                                                                            I think a blog is a potentially great idea, but it's a lot harder than it looks. You have to be able to spend the time to make it interesting and worthwhile and then you have to keep it going, which takes a real commitment. Done well, it allows you to exhibit your expertise in your field, which is a valuable asset for generating new business.
                                                                              • Re: Live Q&A with Steve Farbman from 2-3PM EST Going On Now!
                                                                                SBC Team Guide
                                                                                Winding down, our second to last question is from Generation04:

                                                                                I always wanted to write a book and sell it in a major book store. How does a novice like me shop a book to a major publishing house - get it printed and collect royalties?

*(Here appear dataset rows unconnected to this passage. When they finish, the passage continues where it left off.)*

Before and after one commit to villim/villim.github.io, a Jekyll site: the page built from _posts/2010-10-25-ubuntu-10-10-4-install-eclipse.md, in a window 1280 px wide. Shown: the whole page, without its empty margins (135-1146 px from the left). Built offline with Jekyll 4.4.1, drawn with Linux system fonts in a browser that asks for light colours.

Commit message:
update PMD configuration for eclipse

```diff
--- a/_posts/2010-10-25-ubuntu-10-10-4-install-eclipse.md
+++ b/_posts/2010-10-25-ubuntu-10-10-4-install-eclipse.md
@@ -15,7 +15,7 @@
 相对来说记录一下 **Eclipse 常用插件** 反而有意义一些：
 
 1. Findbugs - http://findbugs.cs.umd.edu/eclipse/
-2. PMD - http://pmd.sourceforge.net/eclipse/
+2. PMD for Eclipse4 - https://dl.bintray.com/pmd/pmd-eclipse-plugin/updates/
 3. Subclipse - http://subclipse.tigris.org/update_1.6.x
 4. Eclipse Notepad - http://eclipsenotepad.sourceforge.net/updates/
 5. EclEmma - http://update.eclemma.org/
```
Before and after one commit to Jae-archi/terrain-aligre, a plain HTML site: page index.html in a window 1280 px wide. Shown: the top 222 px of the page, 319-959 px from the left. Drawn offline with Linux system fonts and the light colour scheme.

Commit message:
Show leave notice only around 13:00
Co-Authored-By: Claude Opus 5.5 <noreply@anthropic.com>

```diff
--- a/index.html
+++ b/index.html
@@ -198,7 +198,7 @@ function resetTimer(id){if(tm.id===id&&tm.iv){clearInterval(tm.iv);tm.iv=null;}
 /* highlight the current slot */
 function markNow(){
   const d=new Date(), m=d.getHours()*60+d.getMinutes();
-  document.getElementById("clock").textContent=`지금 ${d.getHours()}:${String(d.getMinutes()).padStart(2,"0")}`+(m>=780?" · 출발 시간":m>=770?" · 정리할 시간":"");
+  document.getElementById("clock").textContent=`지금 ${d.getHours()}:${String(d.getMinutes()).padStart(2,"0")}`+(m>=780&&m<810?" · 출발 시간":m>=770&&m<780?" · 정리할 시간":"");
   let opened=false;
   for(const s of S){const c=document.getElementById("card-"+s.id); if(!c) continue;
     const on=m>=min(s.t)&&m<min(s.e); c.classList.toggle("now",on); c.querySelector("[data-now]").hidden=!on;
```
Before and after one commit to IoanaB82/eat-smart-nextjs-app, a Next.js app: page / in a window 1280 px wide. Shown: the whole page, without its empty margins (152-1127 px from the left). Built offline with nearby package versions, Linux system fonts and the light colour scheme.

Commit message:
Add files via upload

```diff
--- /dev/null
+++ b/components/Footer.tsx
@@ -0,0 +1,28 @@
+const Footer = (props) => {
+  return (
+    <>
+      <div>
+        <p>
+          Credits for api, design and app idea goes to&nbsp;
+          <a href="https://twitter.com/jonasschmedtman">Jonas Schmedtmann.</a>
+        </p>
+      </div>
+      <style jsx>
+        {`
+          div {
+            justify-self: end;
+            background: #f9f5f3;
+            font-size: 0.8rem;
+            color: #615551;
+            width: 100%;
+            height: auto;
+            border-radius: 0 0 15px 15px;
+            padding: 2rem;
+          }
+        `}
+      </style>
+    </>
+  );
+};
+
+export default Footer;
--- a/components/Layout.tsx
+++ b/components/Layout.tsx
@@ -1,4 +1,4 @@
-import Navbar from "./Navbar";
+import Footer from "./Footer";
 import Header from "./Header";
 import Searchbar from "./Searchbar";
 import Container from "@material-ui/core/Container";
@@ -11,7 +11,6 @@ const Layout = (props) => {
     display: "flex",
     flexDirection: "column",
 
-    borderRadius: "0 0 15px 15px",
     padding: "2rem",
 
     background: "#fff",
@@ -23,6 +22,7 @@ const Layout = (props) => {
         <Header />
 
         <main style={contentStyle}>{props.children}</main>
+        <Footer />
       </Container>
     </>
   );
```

How does one break into this industry if you don't have any connections?
                                                                                  • Re: Live Q&A with Steve Farbman from 2-3PM EST Going On Now!
                                                                                    tpmtps Newbie

                                                                                    Unfortunately, it is very difficult for a first time author to get a book published by a major publisher. You don't mention what type of book and that could play a role in which publisher might make the most sense. Of course with the internet more people are self-publishing and trying to build awareness online through the various social networking sites, blogs and other commercial sites. Good luck!
                                                                                      • Re: Live Q&A with Steve Farbman from 2-3PM EST Going On Now!
                                                                                        SBC Team Guide
                                                                                        And our last question is from SJCarpentry:

                                                                                        I liked your article on the site about treating people with respect. I have 2 related questions - it seems you have really grown your business quite a bit. What has been the key to your success taht we can learn from. Secondly, how did you finance your growth (e.g. bank loan, no loan, friends and family) and third, what strategies have you learned to win bids from big
                                                                                          • Re: Live Q&A with Steve Farbman from 2-3PM EST Going On Now!
                                                                                            tpmtps Newbie

                                                                                            I'm glad you liked the article. I originally purchased a company with a partner using private money mostly through friends and family. We were able to grow by using cash flow from the existing business. I think one of the keys to our success is directly related to your other question about how to win business from bigger competitors. We have strived from the beginning to have the principals and our key executives very involved in all of our projects. Larger companies usually hand the work off to junior people once they land the business, but we believed that if you hire us you are hiring us for our expertise and experience. Therefore, we are very hands-on, at a senior level, with our customers and work very closely with them. If any of our customers have a problem they know they can call me directly. In addition, since our infrastructure is most likely much smaller than many of our competitors we can usually offer price advantages without giving up our margin.